Policing is a critical public health issue for minority populations. Yet few studies have examined policing among sexual minority persons, a group that has long been a target of punitive action by law enforcement.
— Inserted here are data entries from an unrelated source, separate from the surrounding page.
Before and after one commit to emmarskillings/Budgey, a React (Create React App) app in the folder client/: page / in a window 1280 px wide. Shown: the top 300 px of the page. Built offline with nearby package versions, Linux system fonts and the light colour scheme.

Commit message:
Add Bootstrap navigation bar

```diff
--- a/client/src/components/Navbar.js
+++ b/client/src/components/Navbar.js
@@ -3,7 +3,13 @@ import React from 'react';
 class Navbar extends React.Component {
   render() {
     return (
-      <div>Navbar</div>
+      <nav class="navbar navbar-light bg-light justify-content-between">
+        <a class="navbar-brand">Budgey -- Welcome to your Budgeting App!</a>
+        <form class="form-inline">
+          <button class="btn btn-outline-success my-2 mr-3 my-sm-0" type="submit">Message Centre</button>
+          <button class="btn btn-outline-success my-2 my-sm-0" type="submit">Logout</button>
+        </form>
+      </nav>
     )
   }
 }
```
The purpose of this study was to examine whether sexual self-identification is associated with ever having been unfairly stopped, searched, or questioned by the police.

The cross-sectional data are from Wave 5 of the National Longitudinal Study of Adolescent to Adult Health collected between 2016 and 2018 (N = 11,592).  Gender-stratified multivariable logistic regression models to examine associations with police encounters perceived as unfair was used.  Across all groups of women identifying as a sexual minority, the odds of experiencing a police encounter perceived as unfair were higher relative to women who identified as “100% heterosexual (straight).” The association among men was only consistent for men who identified as “100% homosexual (gay),” but in the opposite direction from the association among women.
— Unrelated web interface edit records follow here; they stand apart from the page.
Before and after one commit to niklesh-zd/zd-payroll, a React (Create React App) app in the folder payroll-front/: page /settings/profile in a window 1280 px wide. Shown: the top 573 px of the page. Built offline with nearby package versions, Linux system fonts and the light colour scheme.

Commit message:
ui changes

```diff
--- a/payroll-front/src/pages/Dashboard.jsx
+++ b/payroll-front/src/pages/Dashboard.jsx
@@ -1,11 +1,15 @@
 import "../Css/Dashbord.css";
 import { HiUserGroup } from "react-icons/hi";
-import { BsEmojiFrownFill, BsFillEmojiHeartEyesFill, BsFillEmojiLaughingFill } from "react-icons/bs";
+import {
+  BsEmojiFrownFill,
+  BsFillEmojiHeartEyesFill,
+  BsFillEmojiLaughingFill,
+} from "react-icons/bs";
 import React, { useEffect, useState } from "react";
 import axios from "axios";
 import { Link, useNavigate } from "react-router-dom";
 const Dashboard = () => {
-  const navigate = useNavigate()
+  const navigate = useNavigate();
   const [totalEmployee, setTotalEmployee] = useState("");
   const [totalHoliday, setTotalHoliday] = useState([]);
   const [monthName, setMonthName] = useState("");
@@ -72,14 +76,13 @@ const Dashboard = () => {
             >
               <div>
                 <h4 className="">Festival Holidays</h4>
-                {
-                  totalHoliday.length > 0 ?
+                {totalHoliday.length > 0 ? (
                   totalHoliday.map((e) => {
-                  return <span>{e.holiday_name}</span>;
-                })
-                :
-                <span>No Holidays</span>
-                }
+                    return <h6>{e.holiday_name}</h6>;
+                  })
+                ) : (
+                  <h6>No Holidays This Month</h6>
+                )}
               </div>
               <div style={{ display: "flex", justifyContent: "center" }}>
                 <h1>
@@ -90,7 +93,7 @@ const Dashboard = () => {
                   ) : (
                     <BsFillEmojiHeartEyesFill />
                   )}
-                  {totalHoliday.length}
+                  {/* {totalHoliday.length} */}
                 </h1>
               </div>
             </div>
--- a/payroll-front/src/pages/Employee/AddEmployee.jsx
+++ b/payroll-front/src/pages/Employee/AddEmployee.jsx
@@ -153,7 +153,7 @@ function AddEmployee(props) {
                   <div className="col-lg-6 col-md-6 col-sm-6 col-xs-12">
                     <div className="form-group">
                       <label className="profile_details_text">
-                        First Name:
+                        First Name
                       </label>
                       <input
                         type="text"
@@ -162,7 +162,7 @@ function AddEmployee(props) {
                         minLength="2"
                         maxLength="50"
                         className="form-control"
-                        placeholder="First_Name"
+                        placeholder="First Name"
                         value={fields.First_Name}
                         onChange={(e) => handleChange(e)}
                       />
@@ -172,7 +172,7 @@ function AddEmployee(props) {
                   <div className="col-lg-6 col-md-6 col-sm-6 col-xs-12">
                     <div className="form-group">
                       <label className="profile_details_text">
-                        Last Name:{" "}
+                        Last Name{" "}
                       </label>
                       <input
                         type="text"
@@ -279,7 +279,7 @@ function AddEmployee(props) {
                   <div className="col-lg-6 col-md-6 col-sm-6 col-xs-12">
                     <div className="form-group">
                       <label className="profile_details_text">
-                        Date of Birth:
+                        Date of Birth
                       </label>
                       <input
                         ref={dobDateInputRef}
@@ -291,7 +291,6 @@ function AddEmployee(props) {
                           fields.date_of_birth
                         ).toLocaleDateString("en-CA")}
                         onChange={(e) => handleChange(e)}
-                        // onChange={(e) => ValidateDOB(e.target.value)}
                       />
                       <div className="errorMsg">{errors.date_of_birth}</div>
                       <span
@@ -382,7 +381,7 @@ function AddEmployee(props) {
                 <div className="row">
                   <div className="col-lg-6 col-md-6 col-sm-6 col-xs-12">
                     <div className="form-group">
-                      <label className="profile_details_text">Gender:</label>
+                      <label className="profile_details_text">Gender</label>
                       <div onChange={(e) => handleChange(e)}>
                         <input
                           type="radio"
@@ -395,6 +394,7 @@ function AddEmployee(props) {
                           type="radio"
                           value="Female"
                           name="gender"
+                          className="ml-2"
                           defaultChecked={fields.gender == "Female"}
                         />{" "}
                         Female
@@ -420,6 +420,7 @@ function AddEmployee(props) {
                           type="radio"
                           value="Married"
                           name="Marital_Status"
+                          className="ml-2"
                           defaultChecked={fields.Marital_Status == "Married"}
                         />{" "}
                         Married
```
Findings suggest that policing should be examined as a significant public health concern for sexual minority women, specifically because of the adverse health consequences of involuntary police encounters.